Action item: The expected answer is the full listing, repeated exactly and free of images.

============================================================

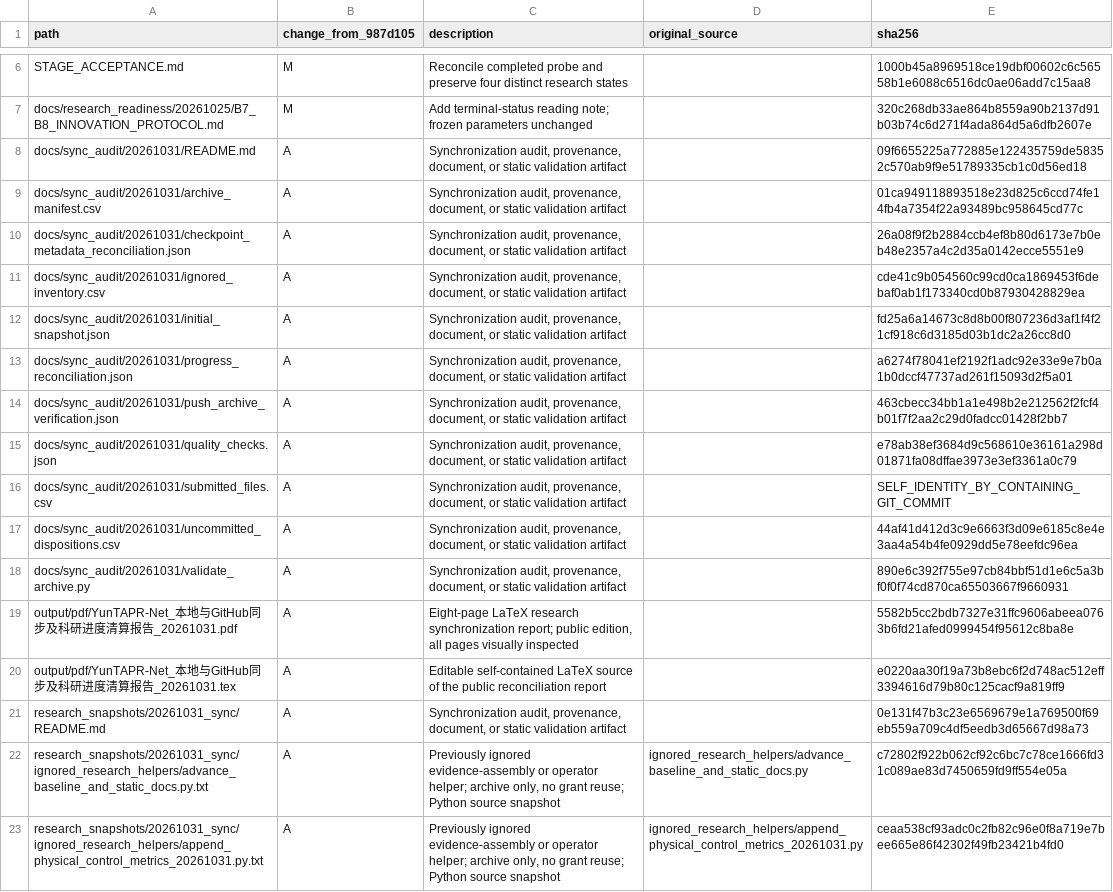
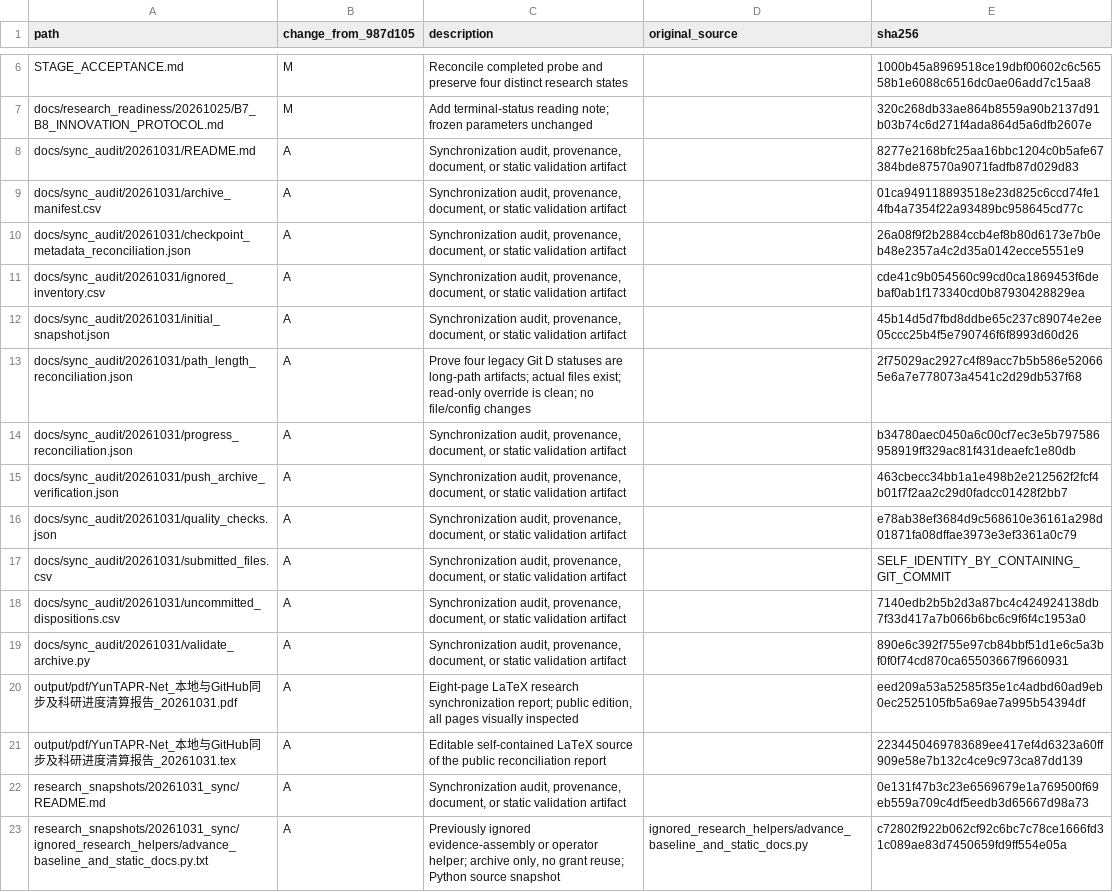
Before and after one commit to flyeagle-cex/YunTAPR-Net, a CSV file: docs/sync_audit/20261031/submitted_files.csv, drawn as a sheet; only a part is shown, gaps mark what is left out; the shorter side is filled out with more unchanged rows.

```diff
--- a/docs/sync_audit/20261031/submitted_files.csv
+++ b/docs/sync_audit/20261031/submitted_files.csv
@@ -7,3 +7,3 @@ STAGE_ACCEPTANCE.md,M,Reconcile completed probe and preserve four distinct resea
 docs/research_readiness/20261025/B7_B8_INNOVATION_PROTOCOL.md,M,Add terminal-status reading note; frozen parameters unchanged,,320c268db33ae864b8559a90b2137d91b03b74c6d271f4ada864d5a6dfb2607e
-docs/sync_audit/20261031/README.md,A,"Synchronization audit, provenance, document, or static validation artifact",,09f6655225a772885e122435759de58352c570ab9f9e51789335cb1c0d56ed18
+docs/sync_audit/20261031/README.md,A,"Synchronization audit, provenance, document, or static validation artifact",,8277e2168bfc25aa16bbc1204c0b5afe67384bde87570a9071fadfb87d029d83
 docs/sync_audit/20261031/archive_manifest.csv,A,"Synchronization audit, provenance, document, or static validation artifact",,01ca949118893518e23d825c6ccd74fe14fb4a7354f22a93489bc958645cd77c
@@ -11,4 +11,5 @@ docs/sync_audit/20261031/checkpoint_metadata_reconciliation.json,A,"Synchronizat
 docs/sync_audit/20261031/ignored_inventory.csv,A,"Synchronization audit, provenance, document, or static validation artifact",,cde41c9b054560c99cd0ca1869453f6debaf0ab1f173340cd0b87930428829ea
-docs/sync_audit/20261031/initial_snapshot.json,A,"Synchronization audit, provenance, document, or static validation artifact",,fd25a6a14673c8d8b00f807236d3af1f4f21cf918c6d3185d03b1dc2a26cc8d0
-docs/sync_audit/20261031/progress_reconciliation.json,A,"Synchronization audit, provenance, document, or static validation artifact",,a6274f78041ef2192f1adc92e33e9e7b0a1b0dccf47737ad261f15093d2f5a01
+docs/sync_audit/20261031/initial_snapshot.json,A,"Synchronization audit, provenance, document, or static validation artifact",,45b14d5d7fbd8ddbe65c237c89074e2ee05ccc25b4f5e790746f6f8993d60d26
+docs/sync_audit/20261031/path_length_reconciliation.json,A,Prove four legacy Git D statuses are long-path artifacts; actual files exist; read-only override is clean; no file/config changes,,2f75029ac2927c4f89acc7b5b586e520665e6a7e778073a4541c2d29db537f68
+docs/sync_audit/20261031/progress_reconciliation.json,A,"Synchronization audit, provenance, document, or static validation artifact",,b34780aec0450a6c00cf7ec3e5b797586958919ff329ac81f431deaefc1e80db
 docs/sync_audit/20261031/push_archive_verification.json,A,"Synchronization audit, provenance, document, or static validation artifact",,463cbecc34bb1a1e498b2e212562f2fcf4b01f7f2aa2c29d0fadcc01428f2bb7
@@ -16,6 +17,6 @@ docs/sync_audit/20261031/quality_checks.json,A,"Synchronization audit, provenanc
 docs/sync_audit/20261031/submitted_files.csv,A,"Synchronization audit, provenance, document, or static validation artifact",,SELF_IDENTITY_BY_CONTAINING_GIT_COMMIT
-docs/sync_audit/20261031/uncommitted_dispositions.csv,A,"Synchronization audit, provenance, document, or static validation artifact",,44af41d412d3c9e6663f3d09e6185c8e4e3aa4a54b4fe0929dd5e78eefdc96ea
+docs/sync_audit/20261031/uncommitted_dispositions.csv,A,"Synchronization audit, provenance, document, or static validation artifact",,7140edb2b5b2d3a87bc4c424924138db7f33d417a7b066b6bc6c9f6f4c1953a0
 docs/sync_audit/20261031/validate_archive.py,A,"Synchronization audit, provenance, document, or static validation artifact",,890e6c392f755e97cb84bbf51d1e6c5a3bf0f0f74cd870ca65503667f9660931
-output/pdf/YunTAPR-Net_本地与GitHub同步及科研进度清算报告_20261031.pdf,A,"Eight-page LaTeX research synchronization report; public edition, all pages visually inspected",,5582b5cc2bdb7327e31ffc9606abeea0763b6fd21afed0999454f95612c8ba8e
-output/pdf/YunTAPR-Net_本地与GitHub同步及科研进度清算报告_20261031.tex,A,Editable self-contained LaTeX source of the public reconciliation report,,e0220aa30f19a73b8ebc6f2d748ac512eff3394616d79b80c125cacf9a819ff9
+output/pdf/YunTAPR-Net_本地与GitHub同步及科研进度清算报告_20261031.pdf,A,"Eight-page LaTeX research synchronization report; public edition, all pages visually inspected",,eed209a53a52585f35e1c4adbd60ad9eb0ec2525105fb5a69ae7a995b54394df
+output/pdf/YunTAPR-Net_本地与GitHub同步及科研进度清算报告_20261031.tex,A,Editable self-contained LaTeX source of the public reconciliation report,,2234450469783689ee417ef4d6323a60ff909e58e7b132c4ce9c973ca87dd139
 research_snapshots/20261031_sync/README.md,A,"Synchronization audit, provenance, document, or static validation artifact",,0e131f47b3c23e6569679e1a769500f69eb559a709c4df5eedb3d65667d98a73
```
Also changed, not shown: docs/sync_audit/20261031/uncommitted_dispositions.csv, 6 other files.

============================================================

Written reply:
Before and after one commit to flyeagle-cex/YunTAPR-Net, a CSV file: docs/sync_audit/20261031/submitted_files.csv, drawn as a sheet; only a part is shown, gaps mark what is left out; the shorter side is filled out with more unchanged rows.

```diff
--- a/docs/sync_audit/20261031/submitted_files.csv
+++ b/docs/sync_audit/20261031/submitted_files.csv
@@ -7,3 +7,3 @@ STAGE_ACCEPTANCE.md,M,Reconcile completed probe and preserve four distinct resea
 docs/research_readiness/20261025/B7_B8_INNOVATION_PROTOCOL.md,M,Add terminal-status reading note; frozen parameters unchanged,,320c268db33ae864b8559a90b2137d91b03b74c6d271f4ada864d5a6dfb2607e
-docs/sync_audit/20261031/README.md,A,"Synchronization audit, provenance, document, or static validation artifact",,09f6655225a772885e122435759de58352c570ab9f9e51789335cb1c0d56ed18
+docs/sync_audit/20261031/README.md,A,"Synchronization audit, provenance, document, or static validation artifact",,8277e2168bfc25aa16bbc1204c0b5afe67384bde87570a9071fadfb87d029d83
 docs/sync_audit/20261031/archive_manifest.csv,A,"Synchronization audit, provenance, document, or static validation artifact",,01ca949118893518e23d825c6ccd74fe14fb4a7354f22a93489bc958645cd77c
@@ -11,4 +11,5 @@ docs/sync_audit/20261031/checkpoint_metadata_reconciliation.json,A,"Synchronizat
 docs/sync_audit/20261031/ignored_inventory.csv,A,"Synchronization audit, provenance, document, or static validation artifact",,cde41c9b054560c99cd0ca1869453f6debaf0ab1f173340cd0b87930428829ea
-docs/sync_audit/20261031/initial_snapshot.json,A,"Synchronization audit, provenance, document, or static validation artifact",,fd25a6a14673c8d8b00f807236d3af1f4f21cf918c6d3185d03b1dc2a26cc8d0
-docs/sync_audit/20261031/progress_reconciliation.json,A,"Synchronization audit, provenance, document, or static validation artifact",,a6274f78041ef2192f1adc92e33e9e7b0a1b0dccf47737ad261f15093d2f5a01
+docs/sync_audit/20261031/initial_snapshot.json,A,"Synchronization audit, provenance, document, or static validation artifact",,45b14d5d7fbd8ddbe65c237c89074e2ee05ccc25b4f5e790746f6f8993d60d26
+docs/sync_audit/20261031/path_length_reconciliation.json,A,Prove four legacy Git D statuses are long-path artifacts; actual files exist; read-only override is clean; no file/config changes,,2f75029ac2927c4f89acc7b5b586e520665e6a7e778073a4541c2d29db537f68
+docs/sync_audit/20261031/progress_reconciliation.json,A,"Synchronization audit, provenance, document, or static validation artifact",,b34780aec0450a6c00cf7ec3e5b797586958919ff329ac81f431deaefc1e80db
 docs/sync_audit/20261031/push_archive_verification.json,A,"Synchronization audit, provenance, document, or static validation artifact",,463cbecc34bb1a1e498b2e212562f2fcf4b01f7f2aa2c29d0fadcc01428f2bb7
@@ -16,6 +17,6 @@ docs/sync_audit/20261031/quality_checks.json,A,"Synchronization audit, provenanc
 docs/sync_audit/20261031/submitted_files.csv,A,"Synchronization audit, provenance, document, or static validation artifact",,SELF_IDENTITY_BY_CONTAINING_GIT_COMMIT
-docs/sync_audit/20261031/uncommitted_dispositions.csv,A,"Synchronization audit, provenance, document, or static validation artifact",,44af41d412d3c9e6663f3d09e6185c8e4e3aa4a54b4fe0929dd5e78eefdc96ea
+docs/sync_audit/20261031/uncommitted_dispositions.csv,A,"Synchronization audit, provenance, document, or static validation artifact",,7140edb2b5b2d3a87bc4c424924138db7f33d417a7b066b6bc6c9f6f4c1953a0
 docs/sync_audit/20261031/validate_archive.py,A,"Synchronization audit, provenance, document, or static validation artifact",,890e6c392f755e97cb84bbf51d1e6c5a3bf0f0f74cd870ca65503667f9660931
-output/pdf/YunTAPR-Net_本地与GitHub同步及科研进度清算报告_20261031.pdf,A,"Eight-page LaTeX research synchronization report; public edition, all pages visually inspected",,5582b5cc2bdb7327e31ffc9606abeea0763b6fd21afed0999454f95612c8ba8e
-output/pdf/YunTAPR-Net_本地与GitHub同步及科研进度清算报告_20261031.tex,A,Editable self-contained LaTeX source of the public reconciliation report,,e0220aa30f19a73b8ebc6f2d748ac512eff3394616d79b80c125cacf9a819ff9
+output/pdf/YunTAPR-Net_本地与GitHub同步及科研进度清算报告_20261031.pdf,A,"Eight-page LaTeX research synchronization report; public edition, all pages visually inspected",,eed209a53a52585f35e1c4adbd60ad9eb0ec2525105fb5a69ae7a995b54394df
+output/pdf/YunTAPR-Net_本地与GitHub同步及科研进度清算报告_20261031.tex,A,Editable self-contained LaTeX source of the public reconciliation report,,2234450469783689ee417ef4d6323a60ff909e58e7b132c4ce9c973ca87dd139
 research_snapshots/20261031_sync/README.md,A,"Synchronization audit, provenance, document, or static validation artifact",,0e131f47b3c23e6569679e1a769500f69eb559a709c4df5eedb3d65667d98a73
```
Also changed, not shown: docs/sync_audit/20261031/uncommitted_dispositions.csv, 6 other files.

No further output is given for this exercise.